EXERCISE AIM: Would you copy the lines below exactly and omit the images?

RECORDS PROVIDED:
= Beginning of Section =

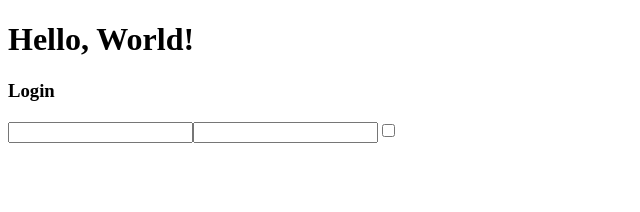
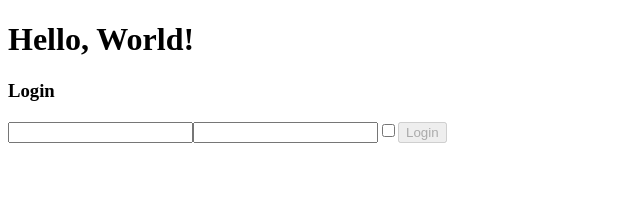
Before and after one commit to l7g/react-exercises, a React (Create React App) app: page / in a window 1280 px wide. Shown: the top 212 px of the page, without its empty margins (0-640 px from the left). Built offline with nearby package versions, Linux system fonts and the light colour scheme.

Commit message:
esercizio completato

```diff
--- a/src/Login.js
+++ b/src/Login.js
@@ -18,6 +18,10 @@ export class Login extends React.Component {
         })
     }
 
+    onLogin = () => {
+        console.log(this.state)
+    }
+
     render() {
         return (
              <div>
@@ -25,6 +29,7 @@ export class Login extends React.Component {
                 <input name="username" type="text" value={this.state.username} onChange={this.handleInput}/>
                 <input name="password" type="password" value={this.state.password} onChange={this.handleInput}/>
                 <input name="remember" type="checkbox" checked={this.state.remember} onChange={this.handleInput}/>
+                {this.state.username !== '' && this.state.password !== '' ? <button onClick={this.onLogin}>Login</button> : <button disabled>Login</button>}
              </div>
         );
     }
```
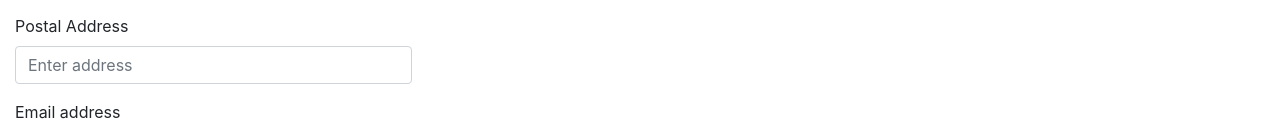
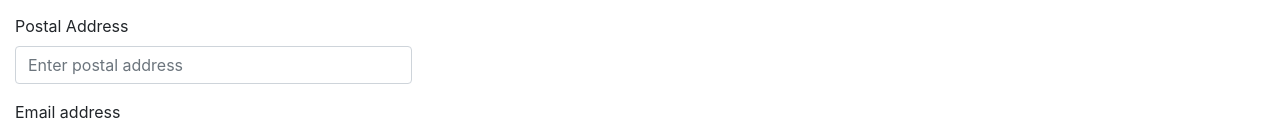
Before and after one commit to frimpong1781/react-crud-contacts, a React (Create React App) app: page / in a window 1280 px wide. Shown: the part 423-553 px from the top of the page. Built offline with nearby package versions, Linux system fonts and the light colour scheme.

Commit message:
placeholder of address changed

```diff
--- a/src/components/AddContactForm.jsx
+++ b/src/components/AddContactForm.jsx
@@ -62,7 +62,7 @@ class AddContactForm extends Component {
 
                 <Form.Group controlId="formBasicEmail">
                     <Form.Label>Postal Address</Form.Label>
-                    <Form.Control type="textarea" placeholder="Enter address" name="address" value={this.state.address} onChange={this.handleChange} />
+                    <Form.Control type="textarea" placeholder="Enter postal address" name="address" value={this.state.address} onChange={this.handleChange} />
                 </Form.Group>
 
                 <Form.Group controlId="formBasicEmail">
```
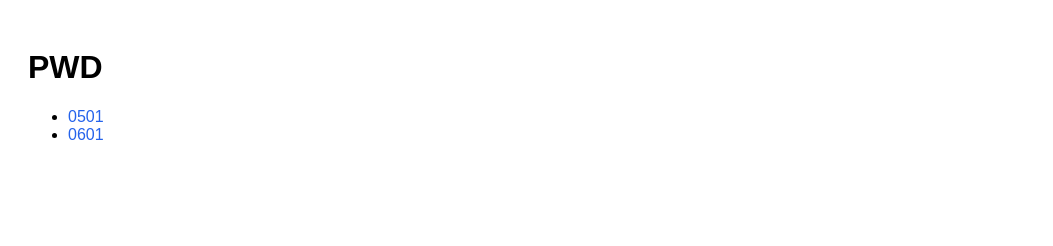
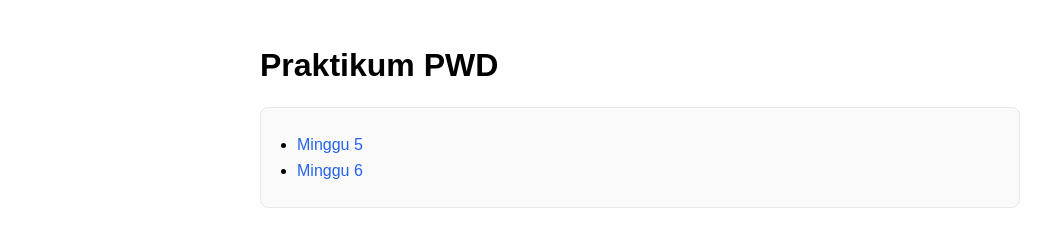
Before and after one commit to Miftah-cli/dwi-miftah-pwd, a plain HTML site: page index.html in a window 1280 px wide. Shown: the whole page, without its empty margins (0-1053 px from the left). Drawn offline with Linux system fonts and the light colour scheme.

Commit message:
Update main index.html

```diff
--- a/index.html
+++ b/index.html
@@ -1,19 +1,26 @@
 <!DOCTYPE html>
 <html lang="en">
 <head>
-<meta charset="UTF-8" />
-<title>PWD</title>
-<style>
-  body { font-family: Arial, sans-serif; padding: 20px; }
-  a { color: #2563eb; text-decoration: none; }
-  a:hover { text-decoration: underline; }
-</style>
+  <meta charset="UTF-8" />
+  <meta name="viewport" content="width=device-width,initial-scale=1" />
+  <title>DWI Miftah Estiawan— PWD</title>
+  <style>
+    body{font-family:Arial,Helvetica,sans-serif;max-width:760px;margin:40px auto;padding:0 16px;line-height:1.6}
+    h1{margin-bottom:8px}
+    ul{padding-left:20px;margin:8px 0}
+    a{color:#2563eb;text-decoration:none}
+    a:hover{text-decoration:underline}
+    .note{font-size:13px;color:#666}
+    .box{border:1px solid #e5e7eb;border-radius:8px;padding:16px;background:#fafafa;margin-top:16px}
+  </style>
 </head>
 <body>
-  <h1>PWD</h1>
-  <ul>
-    <li><a href="0501/">0501</a></li>
-    <li><a href="0601/">0601</a></li>
-  </ul>
+  <h1>Praktikum PWD</h1>
+  <div class="box">
+    <ul>
+      <li><a href="0501/">Minggu 5</a></li>
+      <li><a href="0601/">Minggu 6</a></li>
+    </ul>
+  </div>
 </body>
 </html>
```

= End of Section =

EXERCISE SOLUTION:
Before and after one commit to l7g/react-exercises, a React (Create React App) app: page / in a window 1280 px wide. Shown: the top 212 px of the page, without its empty margins (0-640 px from the left). Built offline with nearby package versions, Linux system fonts and the light colour scheme.

Commit message:
esercizio completato

```diff
--- a/src/Login.js
+++ b/src/Login.js
@@ -18,6 +18,10 @@ export class Login extends React.Component {
         })
     }
 
+    onLogin = () => {
+        console.log(this.state)
+    }
+
     render() {
         return (
              <div>
@@ -25,6 +29,7 @@ export class Login extends React.Component {
                 <input name="username" type="text" value={this.state.username} onChange={this.handleInput}/>
                 <input name="password" type="password" value={this.state.password} onChange={this.handleInput}/>
                 <input name="remember" type="checkbox" checked={this.state.remember} onChange={this.handleInput}/>
+                {this.state.username !== '' && this.state.password !== '' ? <button onClick={this.onLogin}>Login</button> : <button disabled>Login</button>}
              </div>
         );
     }
```
Before and after one commit to frimpong1781/react-crud-contacts, a React (Create React App) app: page / in a window 1280 px wide. Shown: the part 423-553 px from the top of the page. Built offline with nearby package versions, Linux system fonts and the light colour scheme.

Commit message:
placeholder of address changed

```diff
--- a/src/components/AddContactForm.jsx
+++ b/src/components/AddContactForm.jsx
@@ -62,7 +62,7 @@ class AddContactForm extends Component {
 
                 <Form.Group controlId="formBasicEmail">
                     <Form.Label>Postal Address</Form.Label>
-                    <Form.Control type="textarea" placeholder="Enter address" name="address" value={this.state.address} onChange={this.handleChange} />
+                    <Form.Control type="textarea" placeholder="Enter postal address" name="address" value={this.state.address} onChange={this.handleChange} />
                 </Form.Group>
 
                 <Form.Group controlId="formBasicEmail">
```
Before and after one commit to Miftah-cli/dwi-miftah-pwd, a plain HTML site: page index.html in a window 1280 px wide. Shown: the whole page, without its empty margins (0-1053 px from the left). Drawn offline with Linux system fonts and the light colour scheme.

Commit message:
Update main index.html

```diff
--- a/index.html
+++ b/index.html
@@ -1,19 +1,26 @@
 <!DOCTYPE html>
 <html lang="en">
 <head>
-<meta charset="UTF-8" />
-<title>PWD</title>
-<style>
-  body { font-family: Arial, sans-serif; padding: 20px; }
-  a { color: #2563eb; text-decoration: none; }
-  a:hover { text-decoration: underline; }
-</style>
+  <meta charset="UTF-8" />
+  <meta name="viewport" content="width=device-width,initial-scale=1" />
+  <title>DWI Miftah Estiawan— PWD</title>
+  <style>
+    body{font-family:Arial,Helvetica,sans-serif;max-width:760px;margin:40px auto;padding:0 16px;line-height:1.6}
+    h1{margin-bottom:8px}
+    ul{padding-left:20px;margin:8px 0}
+    a{color:#2563eb;text-decoration:none}
+    a:hover{text-decoration:underline}
+    .note{font-size:13px;color:#666}
+    .box{border:1px solid #e5e7eb;border-radius:8px;padding:16px;background:#fafafa;margin-top:16px}
+  </style>
 </head>
 <body>
-  <h1>PWD</h1>
-  <ul>
-    <li><a href="0501/">0501</a></li>
-    <li><a href="0601/">0601</a></li>
-  </ul>
+  <h1>Praktikum PWD</h1>
+  <div class="box">
+    <ul>
+      <li><a href="0501/">Minggu 5</a></li>
+      <li><a href="0601/">Minggu 6</a></li>
+    </ul>
+  </div>
 </body>
 </html>
```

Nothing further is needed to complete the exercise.